A pivot point is an indicator of technical analysis that is often used to determine the overall market trends within different time frames. In other words, a pivot point is an average of high, low and closing prices of the previous trading day. Hence, on the next day trading below the pivot point imply bearish trend or sentiment and likewise, trading above the pivot point shows a bullish sentiment. Traders use pivot points to predict support and resistance levels in the current or upcoming trading sessions. These support and resistance levels thereby help traders to determine entry and exit points for stop-loss and profits.

Pivot point analysis is often used in synchrony with calculating support and resistance levels. In a pivot point analysis, the first support and resistance levels are computed by using the width of the trading range between the pivot point and either the high or low prices of the prior day. The second support and resistance levels are evaluated by using the full width between the high and low prices of the previous day.

Each resistance level is considered a pivot point. To expand the range, traders use additional pivot points to include up to four additional support and resistance pivot points. Traders usually put stop orders at or near pivot points.

Pivot points are often used as intra-day indicators for trading futures, commodities, commodities, and stocks. These points are known to be uniform and remain at the same prices throughout the day.

Pivot points can be calculated through various methods but the most commonly used is the five-point system. This system considers the previous day’s high, low and close, also two support levels called S1 and S2 and two resistance levels called R1 and R2 (totaling five price points), to generate a pivot point.

The equations are as follows:

Pivot Point (P) = (Previous High + Previous Low + Previous Close)/3

Support 1 (S1) = (Pivot Point x 2) – Previous High

Support 2 (S2) = Pivot Point – (Previous High – Previous Low)

Resistance 1 (R1) = (Pivot Point x 2) – Previous Low

Resistance 2 (R2) = Pivot Point + (Previous High – Previous Low)

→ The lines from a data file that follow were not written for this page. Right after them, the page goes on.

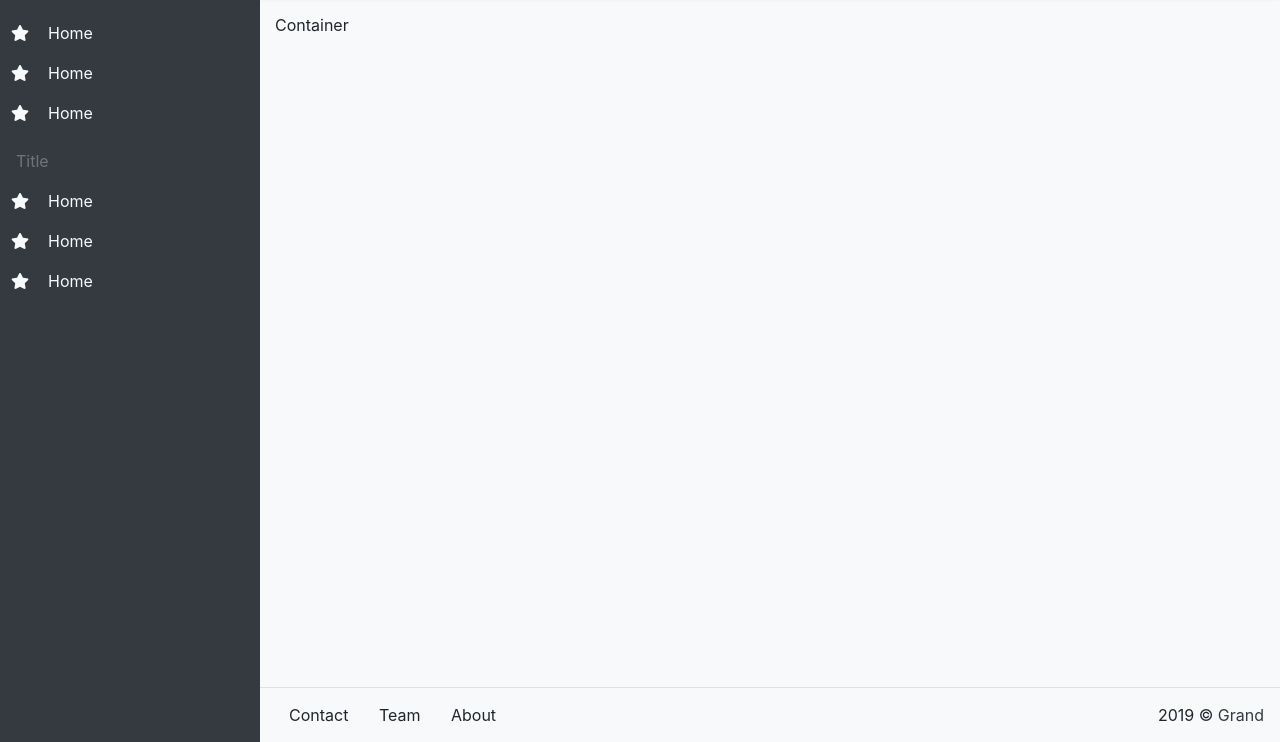
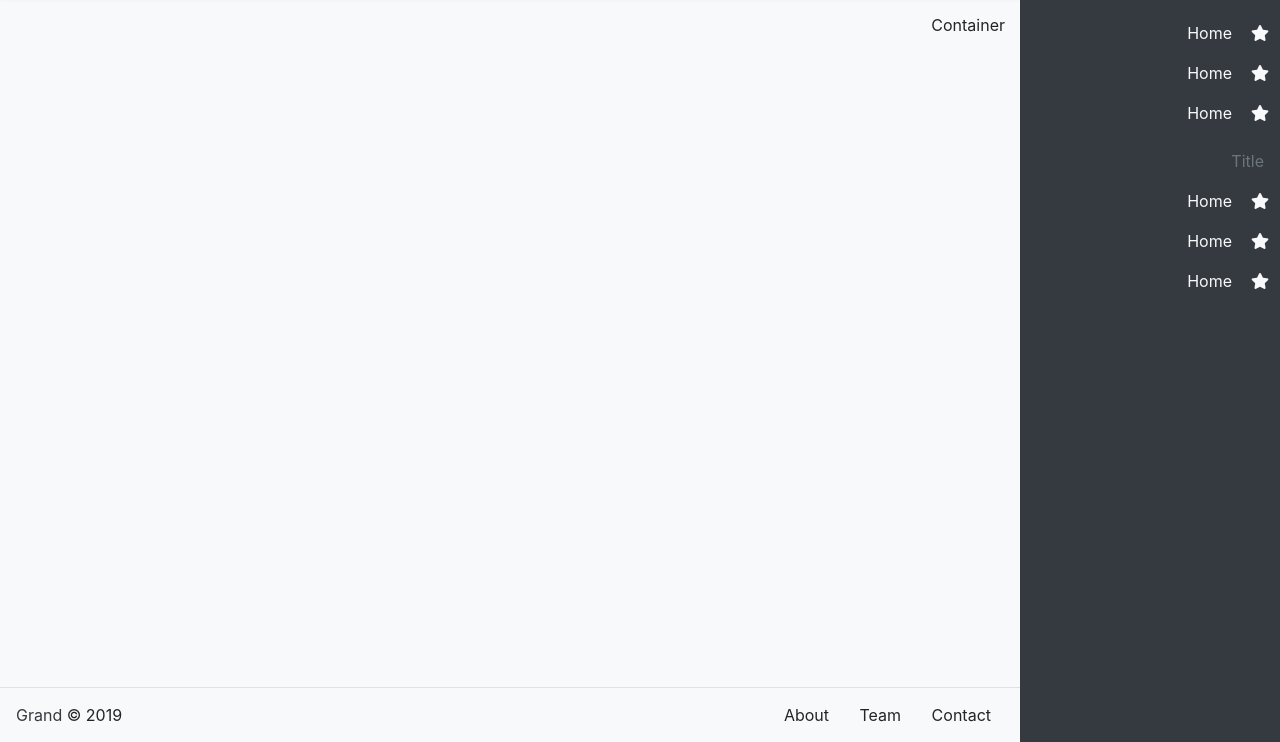
Before and after one commit to ahmadkarimi1991/grand, a plain HTML site: page index.html in a window 1280 px wide. Shown: the part 58-800 px from the top of the page. Drawn offline with Linux system fonts and the light colour scheme.

Commit message:
rtl support

```diff
--- a/assets/scss/_aside.scss
+++ b/assets/scss/_aside.scss
@@ -36,9 +36,10 @@
     transition: all .2s;
 }
 
-@media (min-width: 768px) {
+.rtl {
     #aside {
-        left: 0;
+        right: -260px;
+        left: auto;
     }
 }
 
@@ -46,4 +47,24 @@
     #aside {
         left: 0;
     }
+
+    &.rtl {
+        #aside {
+            right: 0;
+            left: auto;
+        }
+    }
 }
+
+@media (min-width: 768px) {
+    #aside {
+        left: 0;
+    }
+
+    .rtl {
+        #aside  {
+            right: 0;
+            left: auto;
+        }
+    }
+}
--- a/assets/scss/_base.scss
+++ b/assets/scss/_base.scss
@@ -5,3 +5,8 @@ html {
 body {
     min-height: 100%;
 }
+
+body.rtl {
+    direction: rtl;
+    text-align: right;
+}
--- a/assets/scss/_main.scss
+++ b/assets/scss/_main.scss
@@ -5,8 +5,22 @@
     transition: all .2s;
 }
 
+.rtl {
+    #main {
+        margin-right: 0;
+        margin-left: unset;
+    }
+}
+
 @media (min-width: 768px) {
     #main {
         margin-left: 260px;
     }
+
+    .rtl {
+        #main {
+            margin-right: 260px;
+            margin-left: unset;
+        }
+    }
 }
--- a/index.html
+++ b/index.html
@@ -11,7 +11,7 @@
 
     <title>Grand</title>
 </head>
-<body class="d-flex flex-column">
+<body class="d-flex flex-column rtl">
     <aside class="bg-dark text-light" id="aside">
         <div class="d-flex justify-content-center align-items-center brand">Brand</div>
         <nav class="pt-3">
```
Also changed, not shown: assets/css/app.css, 1 other file.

For a stock, which trades only during specific hours of the day, use the high, low and close from the day’s standard trading hours.

If the underlying security is trading higher than the pivot point then the pivot point is considered to be supportive, or a support level. On the other hand, a pivot point at a higher price than the underlying security is considered a price resistance level. When a pivot point is originally tested, prices pause or divert. This is because of the extensively followed nature of pivot points from retail traders to professional institutions.